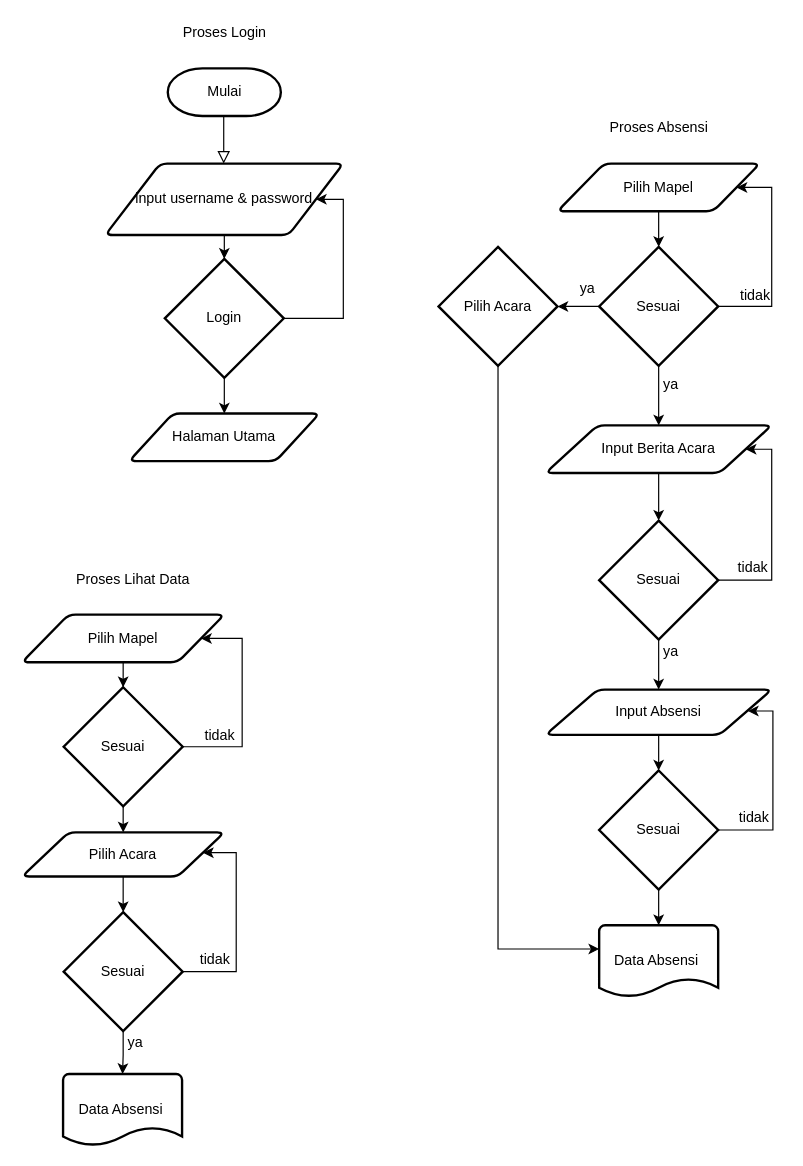
Before: Untitled Diagram.drawio in wahyudi2920/afcticord_project, a draw.io diagram. Source tidied: cells renumbered, new cells numbered last; positions are measured from the earlier drawing's top-left corner, leaving out a move shared by most shapes. Both pictures are drawn from the tidied source at 119%, with x=0, y=0 at pixel (21, 20).
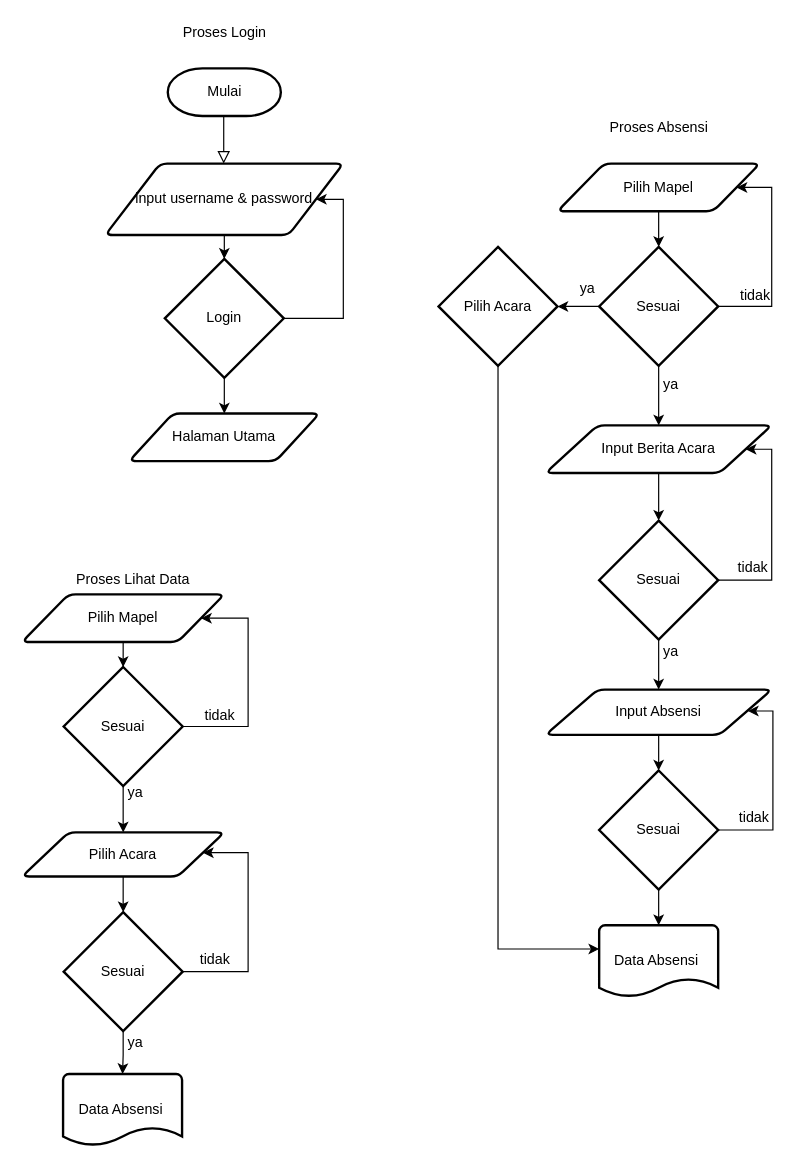
The same diagram, later.

Unchanged cells that the change refers to:
```xml
<mxCell id="45" value="Pilih Acara" style="shape=parallelogram;html=1;strokeWidth=2;perimeter=parallelogramPerimeter;whiteSpace=wrap;rounded=1;arcSize=12;size=0.23;" parent="1" vertex="1">
  <mxGeometry y="682" width="170" height="37" as="geometry" />
</mxCell>
<mxCell id="49" value="Sesuai" style="strokeWidth=2;html=1;shape=mxgraph.flowchart.decision;whiteSpace=wrap;" parent="1" vertex="1">
  <mxGeometry x="35" y="749" width="100" height="100" as="geometry" />
</mxCell>
```

Change to the diagram source:
```diff
@@
     <mxCell id="38" value="Pilih Mapel" style="shape=parallelogram;html=1;strokeWidth=2;perimeter=parallelogramPerimeter;whiteSpace=wrap;rounded=1;arcSize=12;size=0.23;" parent="1" vertex="1">
-      <mxGeometry y="499" width="170" height="40" as="geometry" />
+      <mxGeometry y="482" width="170" height="40" as="geometry" />
     </mxCell>
     <mxCell id="39" style="edgeStyle=orthogonalEdgeStyle;rounded=0;jettySize=auto;html=1;entryX=1;entryY=0.5;entryDx=0;entryDy=0;exitX=1;exitY=0.5;exitDx=0;exitDy=0;exitPerimeter=0;" parent="1" edge="1" source="41" target="38">
       <mxGeometry relative="1" as="geometry">
         <Array as="points">
-          <mxPoint x="185" y="610" />
-          <mxPoint x="185" y="519" />
+          <mxPoint x="190" y="593" />
+          <mxPoint x="190" y="502" />
         </Array>
       </mxGeometry>
     </mxCell>
@@
     <mxCell id="41" value="Sesuai" style="strokeWidth=2;html=1;shape=mxgraph.flowchart.decision;whiteSpace=wrap;" parent="1" vertex="1">
-      <mxGeometry x="35" y="560" width="100" height="100" as="geometry" />
+      <mxGeometry x="35" y="543" width="100" height="100" as="geometry" />
     </mxCell>
     <mxCell id="42" value="tidak" style="text;html=1;align=center;verticalAlign=middle;" parent="1" vertex="1">
-      <mxGeometry x="146" y="591" width="40" height="20" as="geometry" />
+      <mxGeometry x="146" y="574" width="40" height="20" as="geometry" />
     </mxCell>
@@
     <mxCell id="48" style="edgeStyle=orthogonalEdgeStyle;rounded=0;jettySize=auto;html=1;" parent="1" edge="1" source="49" target="45">
       <mxGeometry relative="1" as="geometry">
         <Array as="points">
-          <mxPoint x="180" y="799" />
-          <mxPoint x="180" y="699" />
+          <mxPoint x="190" y="799" />
+          <mxPoint x="190" y="699" />
         </Array>
       </mxGeometry>
     </mxCell>
@@
+    <mxCell id="52" value="ya" style="text;html=1;align=center;verticalAlign=middle;" parent="1" vertex="1">
+      <mxGeometry x="80" y="639" width="30" height="20" as="geometry" />
+    </mxCell>
```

+-------+

→ What you are asked to do
Repeat the material above exactly; any picture in it is left out.

→ Response area
Before: Untitled Diagram.drawio in wahyudi2920/afcticord_project, a draw.io diagram. Source tidied: cells renumbered, new cells numbered last; positions are measured from the earlier drawing's top-left corner, leaving out a move shared by most shapes. Both pictures are drawn from the tidied source at 119%, with x=0, y=0 at pixel (21, 20).
The same diagram, later.

Unchanged cells that the change refers to:
```xml
<mxCell id="45" value="Pilih Acara" style="shape=parallelogram;html=1;strokeWidth=2;perimeter=parallelogramPerimeter;whiteSpace=wrap;rounded=1;arcSize=12;size=0.23;" parent="1" vertex="1">
  <mxGeometry y="682" width="170" height="37" as="geometry" />
</mxCell>
<mxCell id="49" value="Sesuai" style="strokeWidth=2;html=1;shape=mxgraph.flowchart.decision;whiteSpace=wrap;" parent="1" vertex="1">
  <mxGeometry x="35" y="749" width="100" height="100" as="geometry" />
</mxCell>
```

Change to the diagram source:
```diff
@@
     <mxCell id="38" value="Pilih Mapel" style="shape=parallelogram;html=1;strokeWidth=2;perimeter=parallelogramPerimeter;whiteSpace=wrap;rounded=1;arcSize=12;size=0.23;" parent="1" vertex="1">
-      <mxGeometry y="499" width="170" height="40" as="geometry" />
+      <mxGeometry y="482" width="170" height="40" as="geometry" />
     </mxCell>
     <mxCell id="39" style="edgeStyle=orthogonalEdgeStyle;rounded=0;jettySize=auto;html=1;entryX=1;entryY=0.5;entryDx=0;entryDy=0;exitX=1;exitY=0.5;exitDx=0;exitDy=0;exitPerimeter=0;" parent="1" edge="1" source="41" target="38">
       <mxGeometry relative="1" as="geometry">
         <Array as="points">
-          <mxPoint x="185" y="610" />
-          <mxPoint x="185" y="519" />
+          <mxPoint x="190" y="593" />
+          <mxPoint x="190" y="502" />
         </Array>
       </mxGeometry>
     </mxCell>
@@
     <mxCell id="41" value="Sesuai" style="strokeWidth=2;html=1;shape=mxgraph.flowchart.decision;whiteSpace=wrap;" parent="1" vertex="1">
-      <mxGeometry x="35" y="560" width="100" height="100" as="geometry" />
+      <mxGeometry x="35" y="543" width="100" height="100" as="geometry" />
     </mxCell>
     <mxCell id="42" value="tidak" style="text;html=1;align=center;verticalAlign=middle;" parent="1" vertex="1">
-      <mxGeometry x="146" y="591" width="40" height="20" as="geometry" />
+      <mxGeometry x="146" y="574" width="40" height="20" as="geometry" />
     </mxCell>
@@
     <mxCell id="48" style="edgeStyle=orthogonalEdgeStyle;rounded=0;jettySize=auto;html=1;" parent="1" edge="1" source="49" target="45">
       <mxGeometry relative="1" as="geometry">
         <Array as="points">
-          <mxPoint x="180" y="799" />
-          <mxPoint x="180" y="699" />
+          <mxPoint x="190" y="799" />
+          <mxPoint x="190" y="699" />
         </Array>
       </mxGeometry>
     </mxCell>
@@
+    <mxCell id="52" value="ya" style="text;html=1;align=center;verticalAlign=middle;" parent="1" vertex="1">
+      <mxGeometry x="80" y="639" width="30" height="20" as="geometry" />
+    </mxCell>
```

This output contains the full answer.